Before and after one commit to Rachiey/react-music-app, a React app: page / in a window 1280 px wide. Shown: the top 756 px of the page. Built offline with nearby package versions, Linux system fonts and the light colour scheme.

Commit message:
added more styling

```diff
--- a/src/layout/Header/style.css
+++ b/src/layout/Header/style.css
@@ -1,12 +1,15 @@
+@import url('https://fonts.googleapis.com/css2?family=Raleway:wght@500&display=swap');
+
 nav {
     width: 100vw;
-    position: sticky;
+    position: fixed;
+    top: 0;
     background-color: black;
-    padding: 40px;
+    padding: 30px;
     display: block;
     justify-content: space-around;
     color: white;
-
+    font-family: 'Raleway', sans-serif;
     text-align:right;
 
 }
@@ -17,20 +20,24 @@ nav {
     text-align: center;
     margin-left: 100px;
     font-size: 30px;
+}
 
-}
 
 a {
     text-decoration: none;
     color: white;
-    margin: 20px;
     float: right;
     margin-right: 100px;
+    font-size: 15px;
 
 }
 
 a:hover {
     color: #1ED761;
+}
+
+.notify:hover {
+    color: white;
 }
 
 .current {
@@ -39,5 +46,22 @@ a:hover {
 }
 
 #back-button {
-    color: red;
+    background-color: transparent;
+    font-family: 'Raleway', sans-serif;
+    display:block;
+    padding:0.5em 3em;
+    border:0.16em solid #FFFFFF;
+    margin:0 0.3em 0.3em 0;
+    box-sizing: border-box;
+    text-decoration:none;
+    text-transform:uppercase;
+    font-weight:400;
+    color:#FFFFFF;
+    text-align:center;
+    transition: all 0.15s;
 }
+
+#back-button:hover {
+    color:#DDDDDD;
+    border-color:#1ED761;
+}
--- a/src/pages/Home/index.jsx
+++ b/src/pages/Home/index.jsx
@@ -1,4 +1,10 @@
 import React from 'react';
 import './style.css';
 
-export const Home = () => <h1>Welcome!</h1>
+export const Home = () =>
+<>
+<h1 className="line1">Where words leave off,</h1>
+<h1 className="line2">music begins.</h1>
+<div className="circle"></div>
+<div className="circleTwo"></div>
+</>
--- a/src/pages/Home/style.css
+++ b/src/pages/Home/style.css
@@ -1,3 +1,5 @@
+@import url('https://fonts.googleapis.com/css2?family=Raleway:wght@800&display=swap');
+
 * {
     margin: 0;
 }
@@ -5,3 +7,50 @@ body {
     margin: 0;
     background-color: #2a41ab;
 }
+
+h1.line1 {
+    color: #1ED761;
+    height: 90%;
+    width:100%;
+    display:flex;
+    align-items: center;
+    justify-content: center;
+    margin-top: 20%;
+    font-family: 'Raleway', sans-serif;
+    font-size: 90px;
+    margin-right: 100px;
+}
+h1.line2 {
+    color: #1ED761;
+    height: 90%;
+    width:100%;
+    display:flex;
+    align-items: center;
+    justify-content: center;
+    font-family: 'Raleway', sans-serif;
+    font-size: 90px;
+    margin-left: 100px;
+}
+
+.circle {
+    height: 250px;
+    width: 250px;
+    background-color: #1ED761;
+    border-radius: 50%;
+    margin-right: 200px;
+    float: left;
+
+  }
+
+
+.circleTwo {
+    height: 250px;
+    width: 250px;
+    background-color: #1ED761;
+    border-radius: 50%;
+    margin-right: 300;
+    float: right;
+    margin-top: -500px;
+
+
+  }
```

━━━

# Work instruction
Whenever the word "align" shows up in a line of the entries, list that line.

# Response box
     text-align:right;
     text-align: center;
+    text-align:center;
+    align-items: center;
+    align-items: center;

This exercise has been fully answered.